AdventureServe guides youth through experiences that get them out of their comfort zone.  

“There’s value in broadening your world and learning about areas that are different from what you are used to,” Weihe said. 

AdventureServe also offers a home repair program. One group of 12 from Gospel Fellowship of Sussex in Sussex, Wisconson, spent their week doing home repair projects at the home of Junior and Phyllis Lewis, residents of Wilmore. Junior is a retired custodian at Wilmore Elementary, and Phyllis worked as a cook at Asbury College for 22 years. The group replaced a gutter, repaired sagging ceilings and replaced joists on the floor of the couples home. 

“They were amazing,” Phyllis said of the group. “I’ve never seen kids work so hard. This is a great thing that has started, and I just pray they keep doing it.”

The Lewises were recommended to AdventureServe by a friend who saw a flyer at a laundromat in Wilmore. The friend asked their permission before sending in the application which began a weeks-long process of interviews and waiting for approval. 

“I said, ‘no, I don’t have any objections, I just wish I could do it myself,’” said Junior. “But no, I don’t have any objections. 

For health reasons, Phyllis and Junior have been unable to keep up with the repairs needed in their home. Phyllis suffers from arthritis that leaves her unable to stand some days, and Junior suffered a hernia that has made him unable to safely lift more than 15 pounds. 

“We used to keep it together ourselves, but both of us are down,” Phyllis said. “We prayed, thank God, thank you Jesus when they came. I was so proud [of the kids].”

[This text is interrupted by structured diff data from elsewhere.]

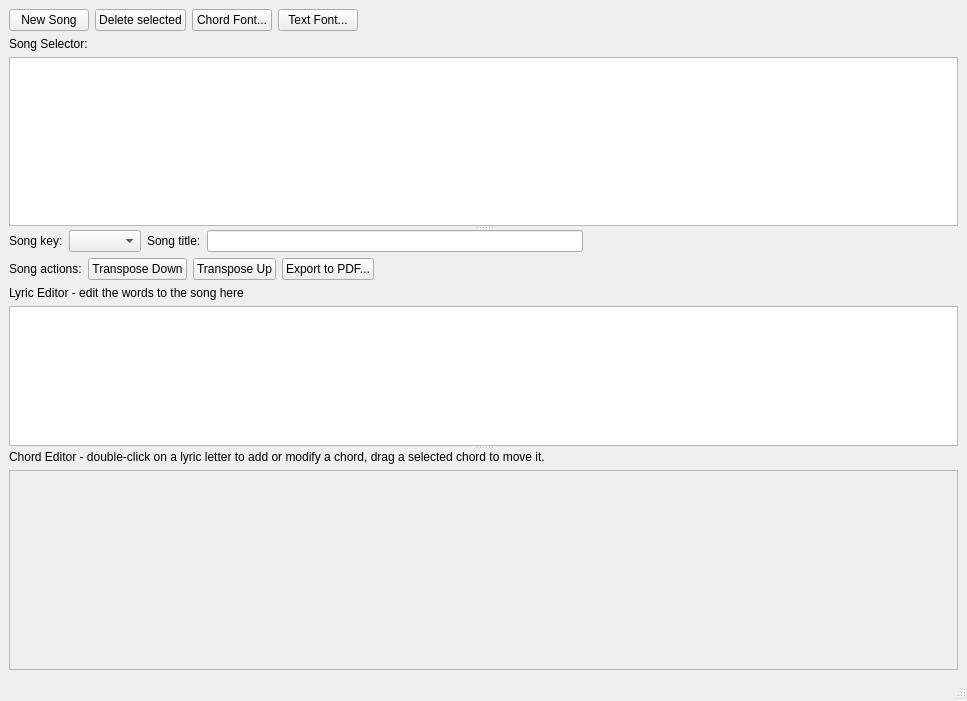
Old version of the form src/song_database_reader.ui in the repository matvey83/softChord.
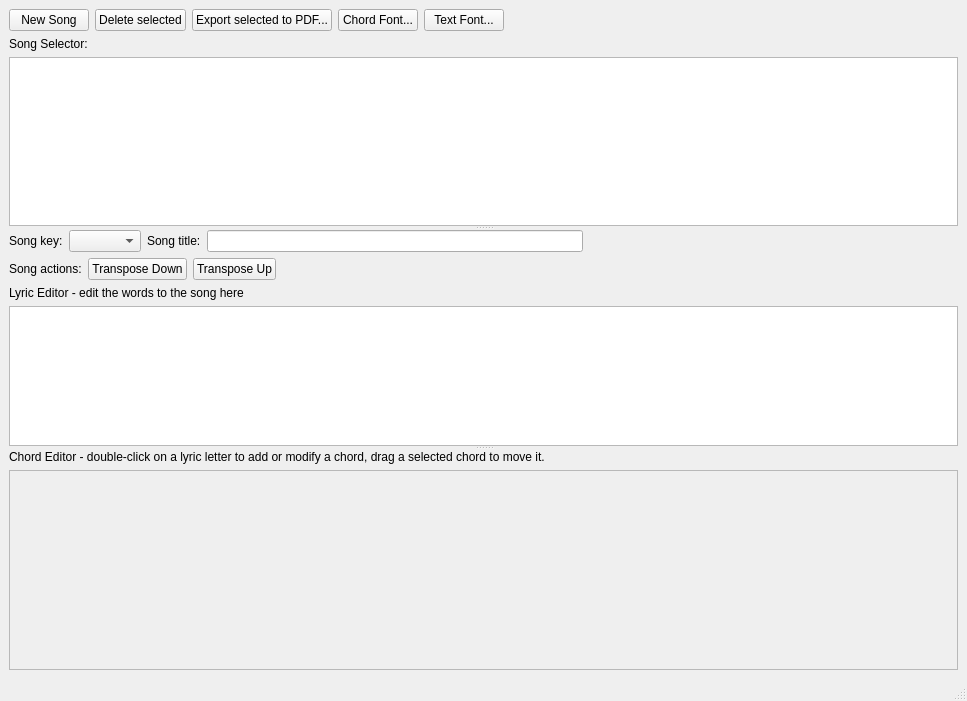
New version of the form.

Commit message: Added ability to export multiple songs to PDF.

What changed in the file:
```diff
--- a/src/song_database_reader.ui
+++ b/src/song_database_reader.ui
@@ -23,7 +23,7 @@
       <widget class="QWidget" name="">
        <layout class="QVBoxLayout" name="verticalLayout_3">
         <item>
-         <layout class="QHBoxLayout" name="horizontalLayout_2" stretch="0,0,0,0,0">
+         <layout class="QHBoxLayout" name="horizontalLayout_2" stretch="0,0,0,0,0,0">
           <item>
            <widget class="QPushButton" name="new_song_button">
             <property name="text">
@@ -38,6 +38,13 @@
             </property>
            </widget>
           </item>
+          <item>
+           <widget class="QPushButton" name="export_pdf_button">
+            <property name="text">
+             <string>Export selected to PDF...</string>
+            </property>
+           </widget>
+          </item>
           <item>
            <widget class="QPushButton" name="chord_font_button">
             <property name="text">
@@ -130,7 +137,7 @@
           </layout>
          </item>
          <item>
-          <layout class="QHBoxLayout" name="horizontalLayout_4" stretch="0,0,0,0,0">
+          <layout class="QHBoxLayout" name="horizontalLayout_4" stretch="0,0,0,0">
            <item>
             <widget class="QLabel" name="label_7">
              <property name="text">
@@ -152,13 +159,6 @@
              </property>
             </widget>
            </item>
-           <item>
-            <widget class="QPushButton" name="export_pdf_button">
-             <property name="text">
-              <string>Export to PDF...</string>
-             </property>
-            </widget>
-           </item>
            <item>
             <spacer name="horizontalSpacer_3">
              <property name="orientation">
```
The commit also changes 1 other file.
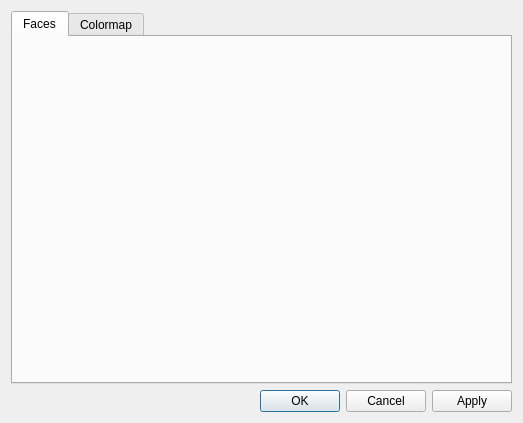
Before: the Qt Designer form libs/post/post3d/datamodel/private/post3dwindowcontourgroupdataitem_propertydialog.ui in i-RIC/prepost-gui, drawn with Qt 5.
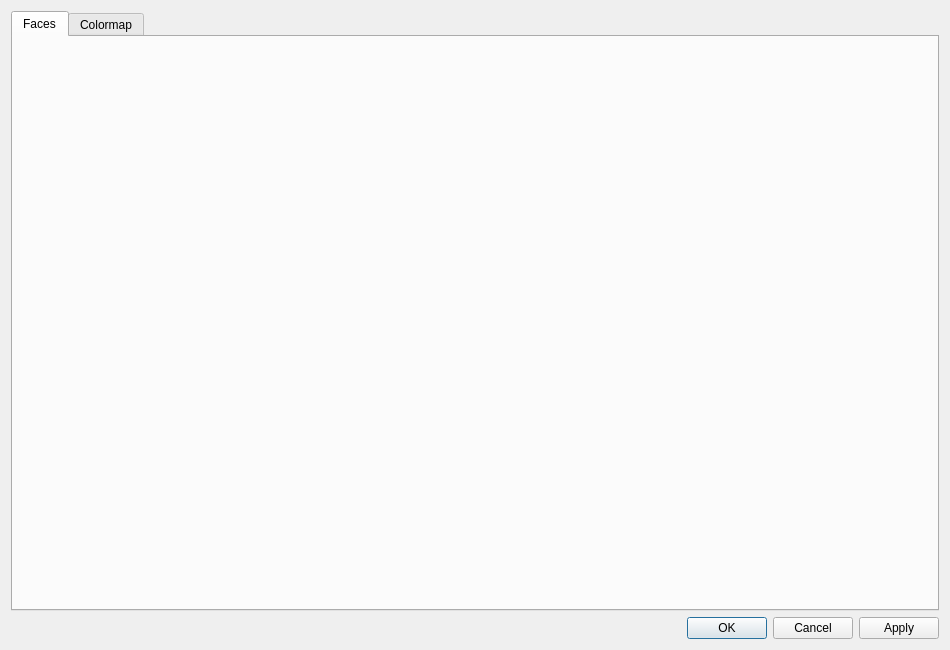
After: the same form once the commit is applied. Custom widgets are drawn as their Qt base class.

The edit to the form file:
```diff
--- a/libs/post/post3d/datamodel/private/post3dwindowcontourgroupdataitem_propertydialog.ui
+++ b/libs/post/post3d/datamodel/private/post3dwindowcontourgroupdataitem_propertydialog.ui
@@ -6,8 +6,8 @@
    <rect>
     <x>0</x>
     <y>0</y>
-    <width>523</width>
-    <height>423</height>
+    <width>950</width>
+    <height>650</height>
    </rect>
   </property>
   <property name="windowTitle">
```
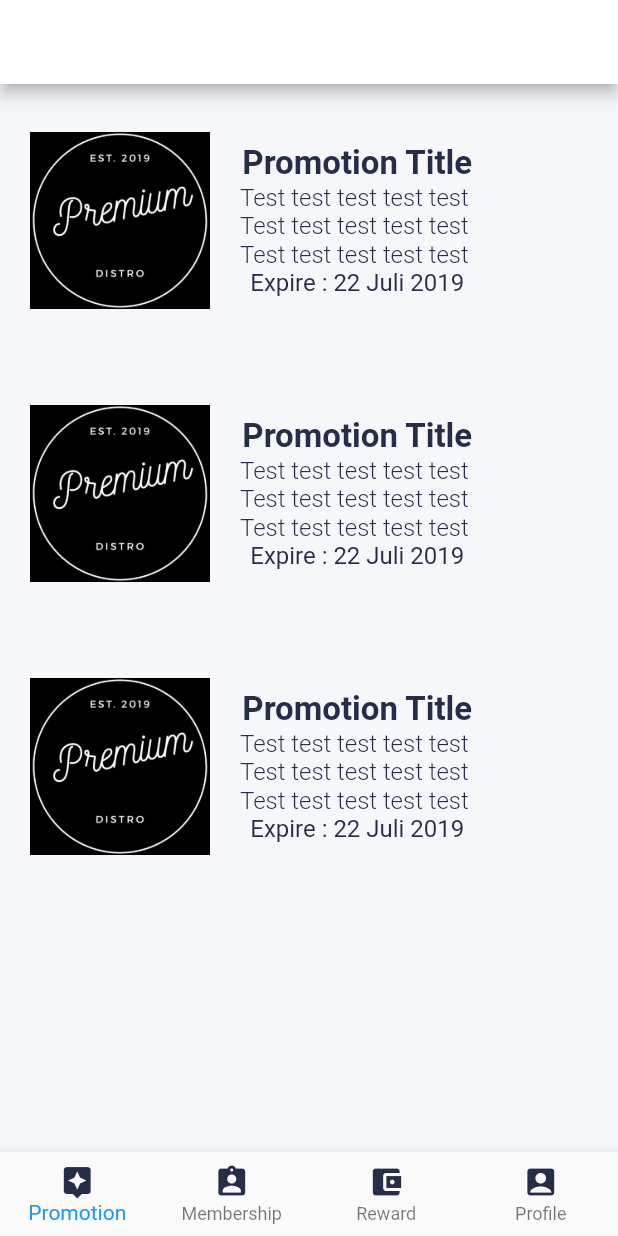
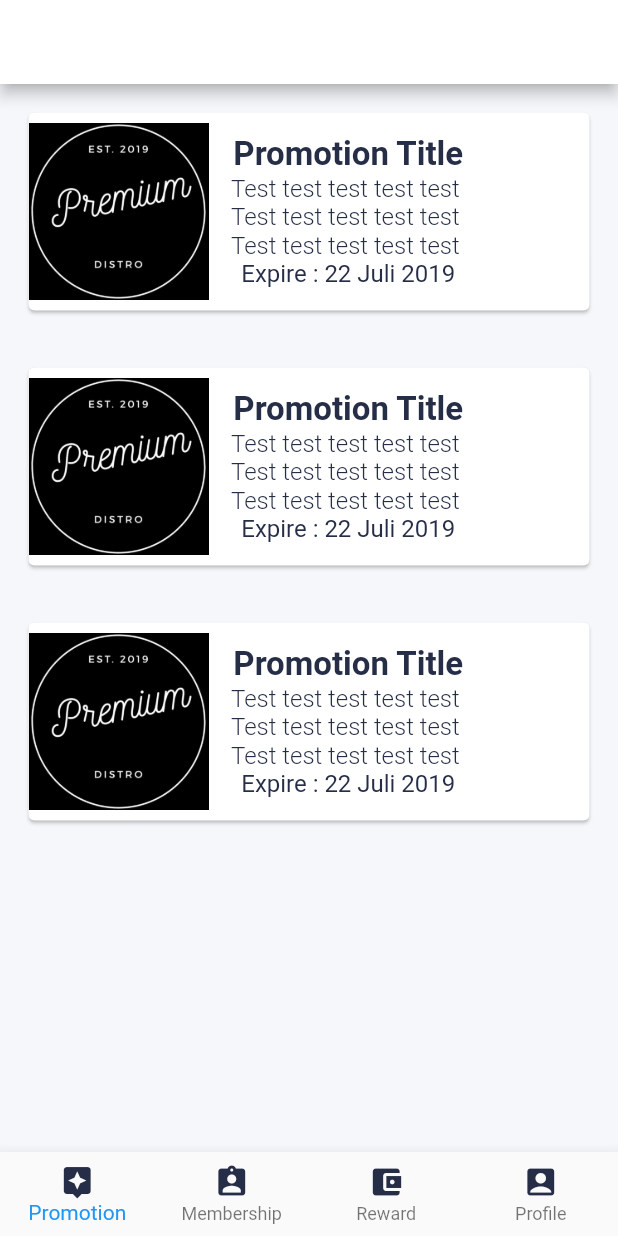
Before and after one commit to PKL-Floo-Intership/Membership, a Flutter app: the MyApp screen opened directly, on a phone screen of 412 x 824 dp. Run offline on Flutter 3.47's test engine with Material 2 defaults, Android fonts, the phone set to English and light mode, and no system bars.

Commit message:
change color & add card

```diff
--- a/lib/views/layout.dart
+++ b/lib/views/layout.dart
@@ -25,7 +25,7 @@ class _HomeState extends State<MyApp> with SingleTickerProviderStateMixin {
   @override
   Widget build(BuildContext context) {
     return new Scaffold(
-      backgroundColor: app_color.backgroundApp,
+      backgroundColor: app_color.bar,
 
       body: _children[_currentIndex],
       bottomNavigationBar: BottomNavigationBar(
--- a/lib/views/promotion/promotion_view.dart
+++ b/lib/views/promotion/promotion_view.dart
@@ -3,7 +3,6 @@ import 'package:membership/shared/app_colors.dart' as app_color;
 import 'package:membership/shared/text_style.dart' as textStyle;
 
 class Promotion extends StatelessWidget {
-
   static String toPromotion = 'promotion-page';
   @override
   Widget build(BuildContext context) {
@@ -24,13 +23,13 @@ class Promotion extends StatelessWidget {
           new ListPromotion(
             photo: "assets/logo.png",
             promotionTitle: "Promotion Title",
-            decs: "Test test test test test \nTest test test test test \nTest test test test test",
+            decs:"Test test test test test \nTest test test test test \nTest test test test test",
             expire: "Expire : 22 Juli 2019",
           ),
           new ListPromotion(
             photo: "assets/logo.png",
             promotionTitle: "Promotion Title",
-            decs: "Test test test test test \nTest test test test test \nTest test test test test ",
+            decs:"Test test test test test \nTest test test test test \nTest test test test test ",
             expire: "Expire : 22 Juli 2019",
           ),
         ],
@@ -40,37 +39,46 @@ class Promotion extends StatelessWidget {
 }
 
 class ListPromotion extends StatelessWidget {
-
-  ListPromotion({this.photo, this.promotionTitle, this. decs, this.expire});
+  ListPromotion({this.photo, this.promotionTitle, this.decs, this.expire});
 
   final String photo;
   final String promotionTitle;
   final String decs;
   final String expire;
 
-
   @override
   Widget build(BuildContext context) {
     return Container(
-      padding: new EdgeInsets.all(20),
+      padding: new EdgeInsets.all(10),
       child: new Center(
-        child: Row(
+        child: new Padding(
+          padding: const EdgeInsets.all(5),
+          child: Card(
+            color: app_color.bar,
+            child: new Column(
               children: <Widget>[
-            new Image.asset(photo, width: 120,),
-
+                new Row(
+                  children: <Widget>[
+                    new Image.asset(
+                      photo,
+                      width: 120,
+                    ),
                     new Container(
-              padding: EdgeInsets.all(20),
+                      padding: EdgeInsets.all(15),
                       child: new Center(
                           child: new Column(
                         children: <Widget>[
-                      new Text(promotionTitle,style: textStyle.textListT),
+                          new Text(promotionTitle, style: textStyle.textListT),
                           new Text(decs, style: textStyle.textListD),
                           new Text(expire, style: textStyle.textListx),
                         ],
-                )
-              ),
+                      )),
                     )
                   ],
+                )
+              ],
+            ),
+          ),
         ),
       ),
     );
```
Lines whose indentation alone changed are shown as unchanged.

In addition to the service projects, all 150 students were given the chance to experience the outdoors through activities such as caving, rock climbing and whitewater rafting.

For more information about AdventureServe and the service programs, visit